Data extracted from a collection
BEGIN

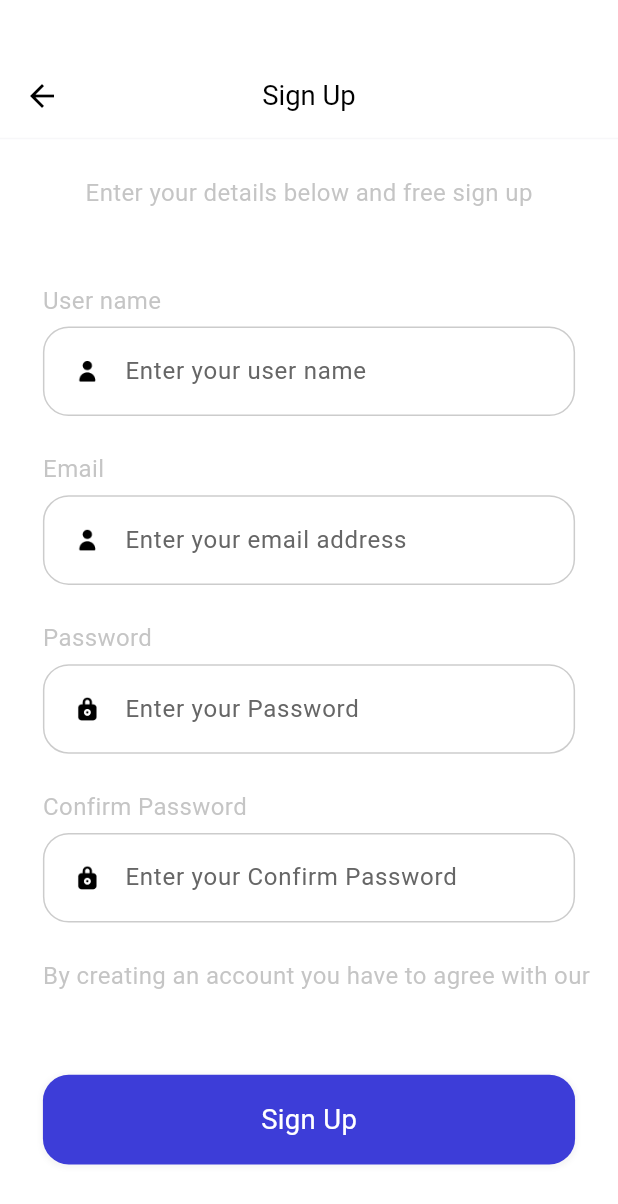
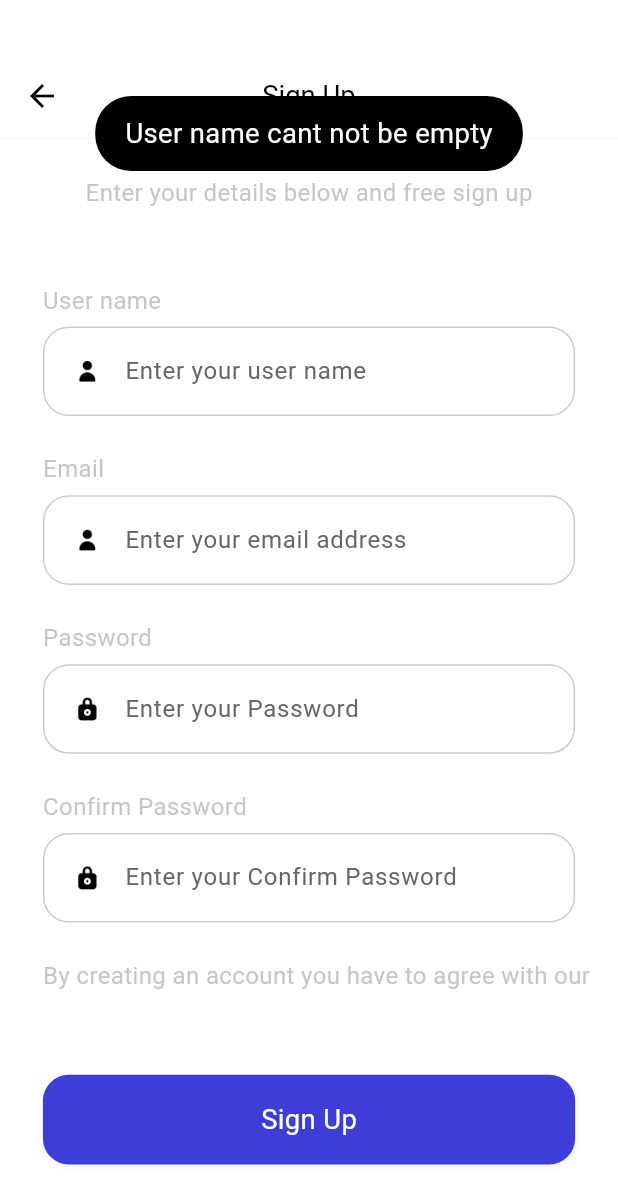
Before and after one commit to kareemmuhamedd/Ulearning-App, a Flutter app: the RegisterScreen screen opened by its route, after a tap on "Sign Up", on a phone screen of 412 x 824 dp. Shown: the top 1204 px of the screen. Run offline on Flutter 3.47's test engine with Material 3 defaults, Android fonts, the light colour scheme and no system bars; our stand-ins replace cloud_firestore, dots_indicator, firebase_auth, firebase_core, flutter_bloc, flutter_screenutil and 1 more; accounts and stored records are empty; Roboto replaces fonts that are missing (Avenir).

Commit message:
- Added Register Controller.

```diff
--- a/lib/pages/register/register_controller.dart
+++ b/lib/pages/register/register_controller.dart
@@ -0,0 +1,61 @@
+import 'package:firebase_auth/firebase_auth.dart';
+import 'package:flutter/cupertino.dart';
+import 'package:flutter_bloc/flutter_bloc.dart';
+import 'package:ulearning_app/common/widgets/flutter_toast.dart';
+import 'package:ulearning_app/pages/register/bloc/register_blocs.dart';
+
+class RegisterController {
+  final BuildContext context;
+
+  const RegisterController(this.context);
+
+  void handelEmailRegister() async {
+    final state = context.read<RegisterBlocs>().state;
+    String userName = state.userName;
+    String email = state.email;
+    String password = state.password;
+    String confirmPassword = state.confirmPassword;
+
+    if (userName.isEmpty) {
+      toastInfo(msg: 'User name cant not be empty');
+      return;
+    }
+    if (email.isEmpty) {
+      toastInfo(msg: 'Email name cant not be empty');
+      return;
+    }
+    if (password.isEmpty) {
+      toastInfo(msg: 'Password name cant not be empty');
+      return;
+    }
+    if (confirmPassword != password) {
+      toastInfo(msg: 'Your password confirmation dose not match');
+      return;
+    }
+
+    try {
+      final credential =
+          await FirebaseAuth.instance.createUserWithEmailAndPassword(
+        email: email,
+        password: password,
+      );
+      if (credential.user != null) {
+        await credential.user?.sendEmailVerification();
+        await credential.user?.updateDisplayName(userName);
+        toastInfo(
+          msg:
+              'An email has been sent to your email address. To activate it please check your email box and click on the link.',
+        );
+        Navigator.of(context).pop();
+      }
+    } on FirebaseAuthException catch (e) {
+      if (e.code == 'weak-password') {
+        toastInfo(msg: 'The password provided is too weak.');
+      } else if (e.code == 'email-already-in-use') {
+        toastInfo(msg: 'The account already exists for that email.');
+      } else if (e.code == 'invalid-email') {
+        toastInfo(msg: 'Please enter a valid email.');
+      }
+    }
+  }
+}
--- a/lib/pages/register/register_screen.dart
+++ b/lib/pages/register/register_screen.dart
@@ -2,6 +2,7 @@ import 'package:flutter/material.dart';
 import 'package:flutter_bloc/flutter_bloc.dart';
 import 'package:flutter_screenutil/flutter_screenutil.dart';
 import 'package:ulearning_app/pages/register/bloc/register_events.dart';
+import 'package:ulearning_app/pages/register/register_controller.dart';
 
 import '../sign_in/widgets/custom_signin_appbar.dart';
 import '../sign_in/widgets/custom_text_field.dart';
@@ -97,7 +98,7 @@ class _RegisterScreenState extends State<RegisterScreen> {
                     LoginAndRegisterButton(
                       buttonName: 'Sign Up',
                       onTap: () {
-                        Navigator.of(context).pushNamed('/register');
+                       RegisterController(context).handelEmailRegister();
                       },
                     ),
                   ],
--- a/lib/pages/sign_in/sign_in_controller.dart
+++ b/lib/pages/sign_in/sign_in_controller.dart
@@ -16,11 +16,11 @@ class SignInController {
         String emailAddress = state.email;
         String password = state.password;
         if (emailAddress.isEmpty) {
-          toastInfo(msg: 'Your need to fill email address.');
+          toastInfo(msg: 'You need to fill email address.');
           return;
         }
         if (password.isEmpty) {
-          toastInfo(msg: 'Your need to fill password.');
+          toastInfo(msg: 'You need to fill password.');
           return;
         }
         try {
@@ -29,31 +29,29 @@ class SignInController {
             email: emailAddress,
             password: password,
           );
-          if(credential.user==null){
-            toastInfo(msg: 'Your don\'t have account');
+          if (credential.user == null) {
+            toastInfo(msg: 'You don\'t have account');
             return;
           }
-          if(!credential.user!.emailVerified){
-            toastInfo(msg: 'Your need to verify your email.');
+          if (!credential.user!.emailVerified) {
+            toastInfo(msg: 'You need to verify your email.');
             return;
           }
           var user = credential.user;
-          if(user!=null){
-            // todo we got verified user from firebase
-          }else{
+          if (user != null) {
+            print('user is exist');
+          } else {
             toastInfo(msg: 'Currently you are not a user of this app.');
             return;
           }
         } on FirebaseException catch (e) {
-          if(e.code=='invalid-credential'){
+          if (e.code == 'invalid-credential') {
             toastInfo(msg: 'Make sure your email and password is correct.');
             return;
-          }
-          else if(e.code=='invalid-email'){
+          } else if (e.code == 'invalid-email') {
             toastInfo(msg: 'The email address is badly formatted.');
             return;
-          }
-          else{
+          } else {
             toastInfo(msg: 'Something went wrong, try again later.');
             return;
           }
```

END

**About this task**
Scan the lines above for the word "fill". Return each one that has it.

**Exercise result**
-          toastInfo(msg: 'Your need to fill email address.');
+          toastInfo(msg: 'You need to fill email address.');
-          toastInfo(msg: 'Your need to fill password.');
+          toastInfo(msg: 'You need to fill password.');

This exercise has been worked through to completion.